→ **The problem**: A faithful copy of the data below is required, leaving out every picture.

[Records from a collection]
-*-

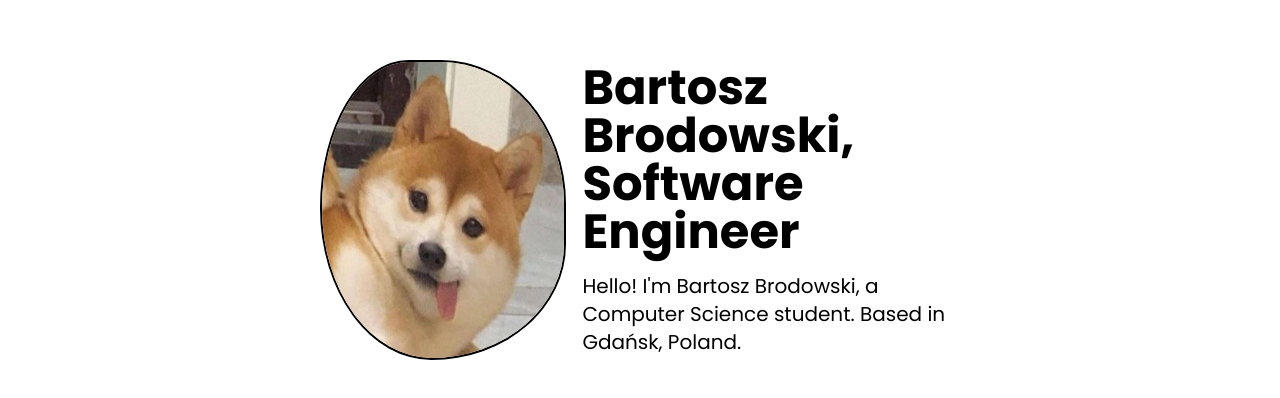
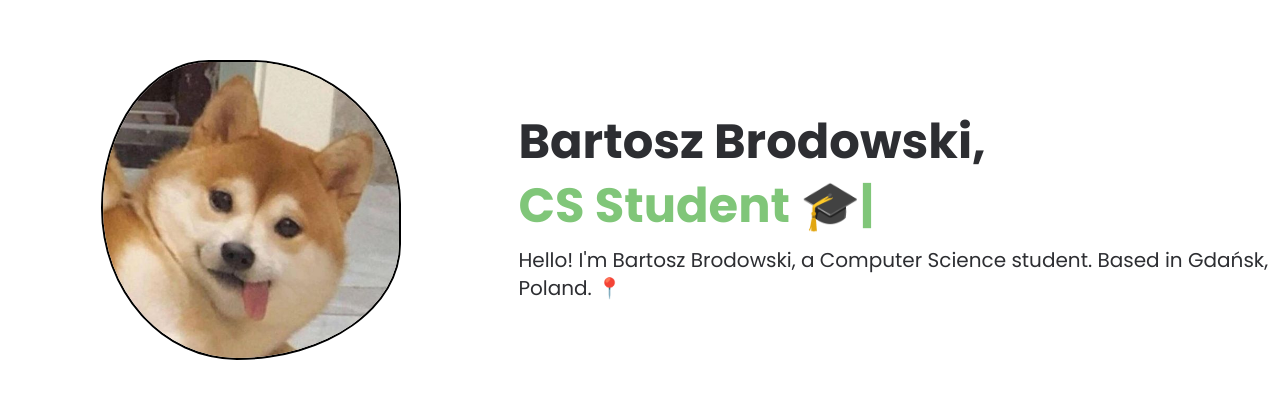
Before and after one commit to BartoszBrodowski/old-portfolio, a React (Vite) app: page / in a window 1280 px wide. Shown: the part 190-588 px from the top of the page. Built offline with nearby package versions, Linux system fonts and the light colour scheme.

Commit message:
Add typewriter and unicode to Introduction component

```diff
--- a/package.json
+++ b/package.json
@@ -13,7 +13,8 @@
     "react": "^18.2.0",
     "react-dom": "^18.2.0",
     "react-hook-form": "^7.44.3",
-    "react-router-dom": "^6.12.1"
+    "react-router-dom": "^6.12.1",
+    "react-type-animation": "^3.1.0"
   },
   "devDependencies": {
     "@types/react": "^18.0.37",
--- a/src/App.tsx
+++ b/src/App.tsx
@@ -2,7 +2,7 @@ import Introduction from './components/Introduction';
 
 function App() {
 	return (
-		<div className='w-1/2 m-auto font-poppins'>
+		<div className='w-[1280px] m-auto font-poppins text-main-black'>
 			<Introduction />
 		</div>
 	);
--- a/src/components/Introduction/index.tsx
+++ b/src/components/Introduction/index.tsx
@@ -1,17 +1,25 @@
-// import '../../index.css';
+import { TypeAnimation } from 'react-type-animation';
 
 import ProfileImage from '../ProfileImage';
 
 const Introduction = () => {
 	return (
-		<div className='grid grid-cols-5 gap-4'>
-			<div className='col-span-2'>
+		<div className='grid grid-cols-5 gap-4 h-screen'>
+			<div className='col-span-2 flex justify-center items-center'>
 				<ProfileImage />
 			</div>
-			<div className='col-span-3 flex flex-col justify-center gap-4'>
-				<span className='font-bold text-5xl'>Bartosz Brodowski, Software Engineer</span>
+			<div className='flex col-span-3 flex flex-col justify-center gap-4'>
+				<span className='font-bold text-5xl'>Bartosz Brodowski,</span>
+				<span className='font-bold text-5xl text-main-green'>
+					<TypeAnimation
+						sequence={['Software Engineer 💻', 2000, 'CS Student 🎓', 2000]}
+						wrapper='span'
+						speed={50}
+						repeat={Infinity}
+					/>
+				</span>
 				<span className='text-xl'>
-					Hello! I'm Bartosz Brodowski, a Computer Science student. Based in Gdańsk, Poland.
+					Hello! I'm Bartosz Brodowski, a Computer Science student. Based in Gdańsk, Poland. 📍
 				</span>
 			</div>
 		</div>
--- a/src/components/ProfileImage/index.tsx
+++ b/src/components/ProfileImage/index.tsx
@@ -4,7 +4,7 @@ const ProfileImage = () => {
 	return (
 		<div>
 			<img
-				className='animate-image-flow border-2 border-black w-[300px] h-[300px]'
+				className='animate-image-flow border-2 border-black w-[300px] h-[300px] bg-no-repeat'
 				src='src/assets/shiba.png'
 				alt='Shiba'
 			/>
--- a/tailwind.config.js
+++ b/tailwind.config.js
@@ -14,20 +14,20 @@ export default {
 			boxShadow: {
 				image: 'box-shadow 15px 15px 50px rgba(0,0,0,0.2)',
 			},
+			backgroundImage: {
+				'profile-image': 'url(./src//assets/images/shina.png)',
+			},
 			keyframes: {
 				'image-flow': {
 					'0%': {
 						'border-radius': '60% 40% 30% 70% / 60% 30% 70% 40%',
-						background: 'linear-gradient(45deg, var(--primary) 0%, var(--secondary) 100%)',
 					},
 					'50%': {
 						'border-radius': '30% 60% 70% 40% / 50% 60% 30% 60%',
-						background: 'linear-gradient(45deg, var(--third) 0%, var(--secondary) 100%)',
 					},
 
 					'100%': {
 						'border-radius': '60% 40% 30% 70% / 60% 30% 70% 40%',
-						background: 'linear-gradient(45deg, var(--primary) 0%, var(--secondary) 100%)',
 					},
 				},
 			},
```
Also changed, not shown: 1 other file (tests, documents, lock files or other folders).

-*-

→ **Solution**:
Before and after one commit to BartoszBrodowski/old-portfolio, a React (Vite) app: page / in a window 1280 px wide. Shown: the part 190-588 px from the top of the page. Built offline with nearby package versions, Linux system fonts and the light colour scheme.

Commit message:
Add typewriter and unicode to Introduction component

```diff
--- a/package.json
+++ b/package.json
@@ -13,7 +13,8 @@
     "react": "^18.2.0",
     "react-dom": "^18.2.0",
     "react-hook-form": "^7.44.3",
-    "react-router-dom": "^6.12.1"
+    "react-router-dom": "^6.12.1",
+    "react-type-animation": "^3.1.0"
   },
   "devDependencies": {
     "@types/react": "^18.0.37",
--- a/src/App.tsx
+++ b/src/App.tsx
@@ -2,7 +2,7 @@ import Introduction from './components/Introduction';
 
 function App() {
 	return (
-		<div className='w-1/2 m-auto font-poppins'>
+		<div className='w-[1280px] m-auto font-poppins text-main-black'>
 			<Introduction />
 		</div>
 	);
--- a/src/components/Introduction/index.tsx
+++ b/src/components/Introduction/index.tsx
@@ -1,17 +1,25 @@
-// import '../../index.css';
+import { TypeAnimation } from 'react-type-animation';
 
 import ProfileImage from '../ProfileImage';
 
 const Introduction = () => {
 	return (
-		<div className='grid grid-cols-5 gap-4'>
-			<div className='col-span-2'>
+		<div className='grid grid-cols-5 gap-4 h-screen'>
+			<div className='col-span-2 flex justify-center items-center'>
 				<ProfileImage />
 			</div>
-			<div className='col-span-3 flex flex-col justify-center gap-4'>
-				<span className='font-bold text-5xl'>Bartosz Brodowski, Software Engineer</span>
+			<div className='flex col-span-3 flex flex-col justify-center gap-4'>
+				<span className='font-bold text-5xl'>Bartosz Brodowski,</span>
+				<span className='font-bold text-5xl text-main-green'>
+					<TypeAnimation
+						sequence={['Software Engineer 💻', 2000, 'CS Student 🎓', 2000]}
+						wrapper='span'
+						speed={50}
+						repeat={Infinity}
+					/>
+				</span>
 				<span className='text-xl'>
-					Hello! I'm Bartosz Brodowski, a Computer Science student. Based in Gdańsk, Poland.
+					Hello! I'm Bartosz Brodowski, a Computer Science student. Based in Gdańsk, Poland. 📍
 				</span>
 			</div>
 		</div>
--- a/src/components/ProfileImage/index.tsx
+++ b/src/components/ProfileImage/index.tsx
@@ -4,7 +4,7 @@ const ProfileImage = () => {
 	return (
 		<div>
 			<img
-				className='animate-image-flow border-2 border-black w-[300px] h-[300px]'
+				className='animate-image-flow border-2 border-black w-[300px] h-[300px] bg-no-repeat'
 				src='src/assets/shiba.png'
 				alt='Shiba'
 			/>
--- a/tailwind.config.js
+++ b/tailwind.config.js
@@ -14,20 +14,20 @@ export default {
 			boxShadow: {
 				image: 'box-shadow 15px 15px 50px rgba(0,0,0,0.2)',
 			},
+			backgroundImage: {
+				'profile-image': 'url(./src//assets/images/shina.png)',
+			},
 			keyframes: {
 				'image-flow': {
 					'0%': {
 						'border-radius': '60% 40% 30% 70% / 60% 30% 70% 40%',
-						background: 'linear-gradient(45deg, var(--primary) 0%, var(--secondary) 100%)',
 					},
 					'50%': {
 						'border-radius': '30% 60% 70% 40% / 50% 60% 30% 60%',
-						background: 'linear-gradient(45deg, var(--third) 0%, var(--secondary) 100%)',
 					},
 
 					'100%': {
 						'border-radius': '60% 40% 30% 70% / 60% 30% 70% 40%',
-						background: 'linear-gradient(45deg, var(--primary) 0%, var(--secondary) 100%)',
 					},
 				},
 			},
```
Also changed, not shown: 1 other file (tests, documents, lock files or other folders).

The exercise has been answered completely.